Also found in: Legal.


Unworthy of respect.

dis′re·spect′a·bil′i·ty n.


unworthy of respect; not respectable
ˌdisreˌspectaˈbility n


(ˌdɪs rɪˈspɛk tə bəl)

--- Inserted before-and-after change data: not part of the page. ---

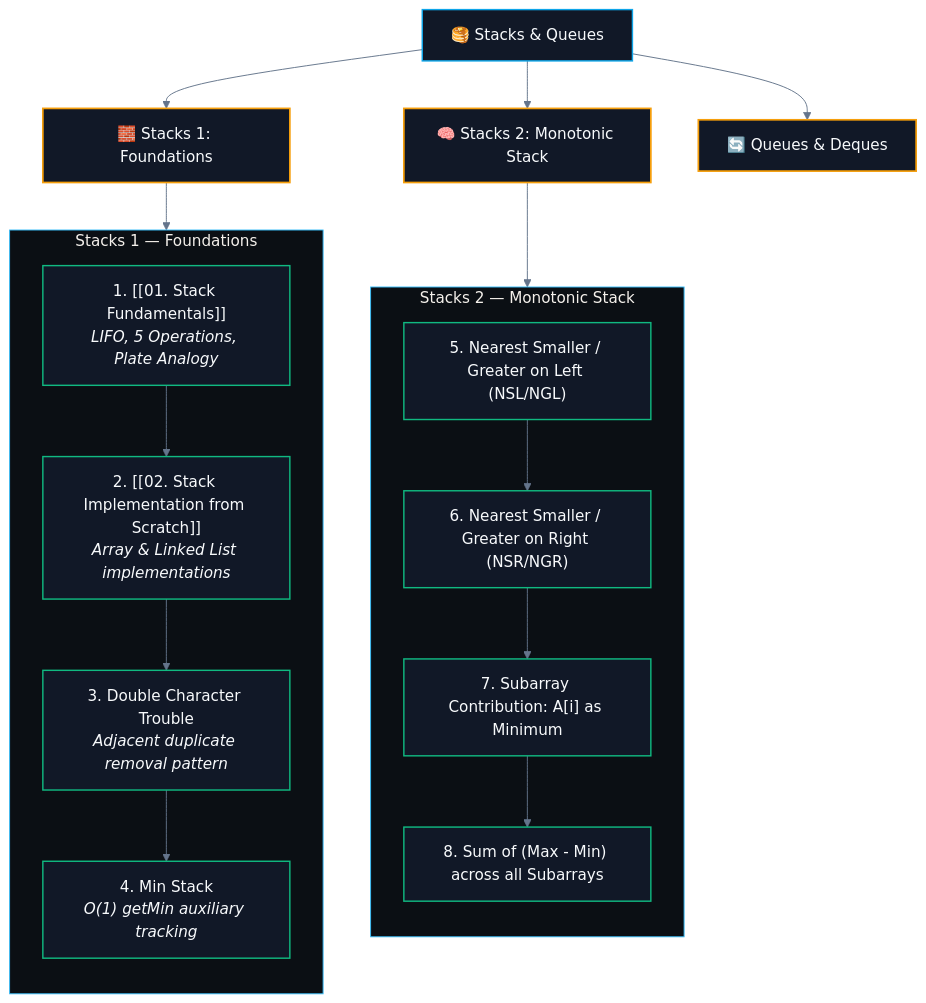
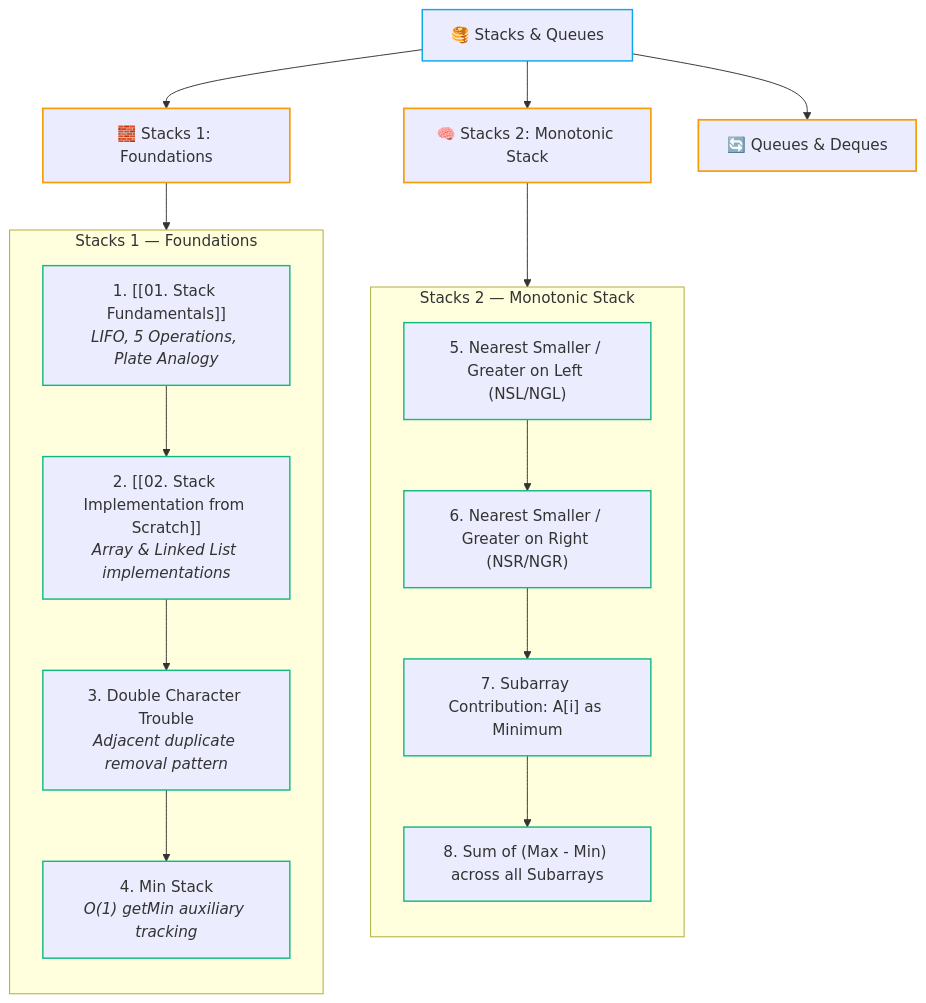
The diagram in CS/DSA/06. Stacks & Queues/00. Stacks & Queues Core.md (abhinavbharti2345/CS_Notes), drawn with Mermaid before and after one commit. The commit also changed 91 other files, not shown here.

````diff
--- a/CS/DSA/06. Stacks & Queues/00. Stacks & Queues Core.md
+++ b/CS/DSA/06. Stacks & Queues/00. Stacks & Queues Core.md
@@ -23,35 +23,34 @@
 ```mermaid
-%%{init: {'theme': 'base', 'themeVariables': { 'darkMode': true, 'background': '#0B0F14', 'mainBkg': '#111827', 'primaryColor': '#111827', 'primaryTextColor': '#F8FAFC', 'primaryBorderColor': '#38BDF8', 'lineColor': '#64748B', 'secondaryColor': '#0B0F14', 'tertiaryColor': '#0B0F14', 'clusterBkg': '#0B0F14', 'clusterBorder': '#38BDF8' }}}%%
 flowchart TD
     SQ["🥞 Stacks & Queues"] --> S1["🧱 Stacks 1: Foundations"]
     SQ --> S2["🧠 Stacks 2: Monotonic Stack"]
     SQ --> Q["🔄 Queues & Deques"]
 
     subgraph S1_Flow ["Stacks 1 — Foundations"]
         direction TB
         F1["1. [[01. Stack Fundamentals]]<br/><i>LIFO, 5 Operations, Plate Analogy</i>"]
         F2["2. [[02. Stack Implementation from Scratch]]<br/><i>Array & Linked List implementations</i>"]
         F3["3. Double Character Trouble<br/><i>Adjacent duplicate removal pattern</i>"]
         F4["4. Min Stack<br/><i>O(1) getMin auxiliary tracking</i>"]
         F1 --> F2 --> F3 --> F4
     end
 
     subgraph S2_Flow ["Stacks 2 — Monotonic Stack"]
         direction TB
         M1["5. Nearest Smaller / Greater on Left (NSL/NGL)"]
         M2["6. Nearest Smaller / Greater on Right (NSR/NGR)"]
         M3["7. Subarray Contribution: A[i] as Minimum"]
         M4["8. Sum of (Max - Min) across all Subarrays"]
         M1 --> M2 --> M3 --> M4
     end
 
     S1 --> S1_Flow
     S2 --> S2_Flow
 
-    classDef core fill:#111827,stroke:#0ea5e9,stroke-width:1.5px,color:#F8FAFC;
-    classDef section fill:#111827,stroke:#f59e0b,stroke-width:1.8px,color:#F8FAFC;
-    classDef step fill:#111827,stroke:#10b981,stroke-width:1.5px,color:#F8FAFC;
+    classDef core stroke:#0ea5e9,stroke-width:1.5px;
+    classDef section stroke:#f59e0b,stroke-width:1.8px;
+    classDef step stroke:#10b981,stroke-width:1.5px;
     class SQ core;
     class S1,S2,Q section;
     class F1,F2,F3,F4,M1,M2,M3,M4 step;
 ```
````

not respectable.
dis`re•spect`a•bil′i•ty, n.
References in classic literature ?
You are disrespectable, sir,' said the Lord Mayor--'leastways, disrespectful I mean.
He offers to put his impressive skills at the service of the government, but Sir Walter Pole (Samuel West) doesn't want help from such a disrespectable source.
He offers to put his impressive magical skills at the service of the government, but Sir Walter Pole (Samuel West) doesn't want help from such a disrespectable source.
The monstrous gothic 'soul-stealers' are deemed not those outcast from respectable society; instead a hypocritically disrespectable society is exposed as vampirically praying on vulnerability.
In history she has been buried alive with fresh breath clear of sins, she has been troubled when came out of nest for survival through the war of harsh words and given physical torture, she was supposed to be disrespectable creature, she has been fired, broken, sacrificed, killed, and experienced all the hatred and hateful feelings for herself even though in an ocean of troubles tolerated dark nights of terror and made herself vigorous part of society running through stones of fire and came up with a brighter burning rays of sun.
Although the inspectors used a bourgeois distinction between respectable and disrespectable women, they recognized that by the 1930s even respectable women wanted to drink and decided that, with proper chaperoning, they should be allowed to consume alcohol in public spaces.
McCloskey has argued, for instance, that the material progress the world has experienced over the last two hundred years was caused by a change in the way market life was conceived of and talked about; a change away from considering commerce as being disrespectable to considering it as being legitimate and even moral.
The disrespectable were disallowed such service, pariahs in the community.
For instance, the figure of the morsel is linked associatively, metonymically, with a series of references to the mouth as the organ that consumes and spits out, as well as the organ of speech that gives breath to imagination, to love, to ethical sense, the faculty that can be recruited to justify morally dubious actions, to give respectability to the tawdry and the disrespectable.